When you reach the line containing "dateFormat YYYY-MM-DD", begin copying exactly, and keep going through the last line of the records below, copying nothing before it.

### Data supplied
-- -- --

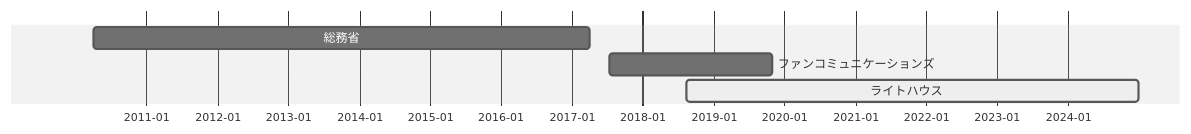
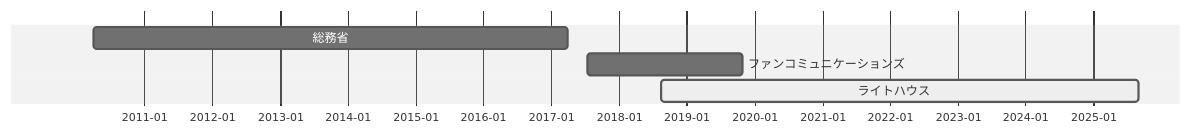
Before and after one commit to iHideck/resume: the diagram in README.md, drawn with Mermaid (neutral theme).

````diff
--- a/README.md
+++ b/README.md
@@ -22,9 +22,9 @@
 ```mermaid
 gantt
     dateFormat YYYY-MM-DD
     axisFormat  %Y-%m
     tickInterval 12month
     総務省 :job1, 2010-04-01,2017-03-31
     ファンコミュニケーションズ　:job2, 2017-07-15,2019-10-31
-    ライトハウス　: active, job3, 2018-08-15, 2024-12-31
+    ライトハウス　: active, job3, 2018-08-15, 2025-08-31
 ```
````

-- -- --

### The completed task
     dateFormat YYYY-MM-DD
     axisFormat  %Y-%m
     tickInterval 12month
     総務省 :job1, 2010-04-01,2017-03-31
     ファンコミュニケーションズ　:job2, 2017-07-15,2019-10-31
-    ライトハウス　: active, job3, 2018-08-15, 2024-12-31
+    ライトハウス　: active, job3, 2018-08-15, 2025-08-31
 ```
````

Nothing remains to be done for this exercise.